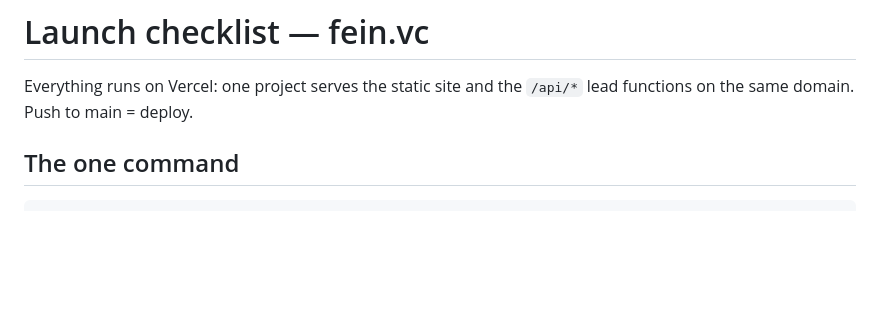
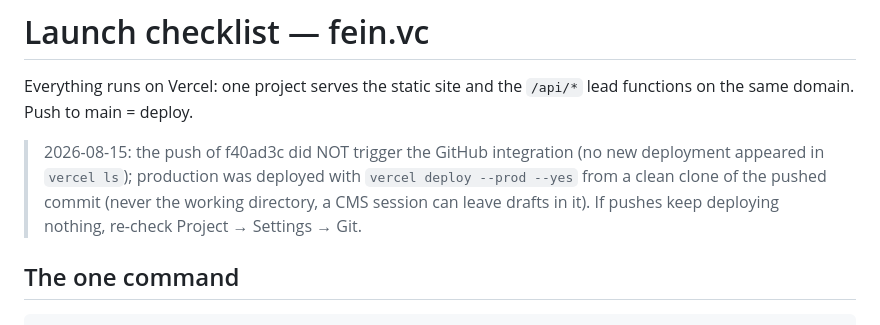
Before and after one commit to clippycommits/fein-landing, a Markdown page: LAUNCH.md, the part around the change. Rendered like a GitHub page; blank space fills up the shorter version.

Commit message:
LAUNCH: record that the GitHub integration missed f40ad3c; CLI deploy procedure
Co-Authored-By: Claude Fable 5 <noreply@anthropic.com>

```diff
--- a/LAUNCH.md
+++ b/LAUNCH.md
@@ -2,6 +2,12 @@
 
 Everything runs on Vercel: one project serves the static site and the
 `/api/*` lead functions on the same domain. Push to main = deploy.
+
+> 2026-08-15: the push of f40ad3c did NOT trigger the GitHub integration
+> (no new deployment appeared in `vercel ls`); production was deployed with
+> `vercel deploy --prod --yes` from a clean clone of the pushed commit
+> (never the working directory, a CMS session can leave drafts in it).
+> If pushes keep deploying nothing, re-check Project → Settings → Git.
 
 ## The one command
 
```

# # # # # # #

**Exercise goal**
All entries above are to be set down word for word, and the pictures are to be left out.

**Response to the task**
Before and after one commit to clippycommits/fein-landing, a Markdown page: LAUNCH.md, the part around the change. Rendered like a GitHub page; blank space fills up the shorter version.

Commit message:
LAUNCH: record that the GitHub integration missed f40ad3c; CLI deploy procedure
Co-Authored-By: Claude Fable 5 <noreply@anthropic.com>

```diff
--- a/LAUNCH.md
+++ b/LAUNCH.md
@@ -2,6 +2,12 @@
 
 Everything runs on Vercel: one project serves the static site and the
 `/api/*` lead functions on the same domain. Push to main = deploy.
+
+> 2026-08-15: the push of f40ad3c did NOT trigger the GitHub integration
+> (no new deployment appeared in `vercel ls`); production was deployed with
+> `vercel deploy --prod --yes` from a clean clone of the pushed commit
+> (never the working directory, a CMS session can leave drafts in it).
+> If pushes keep deploying nothing, re-check Project → Settings → Git.
 
 ## The one command
 
```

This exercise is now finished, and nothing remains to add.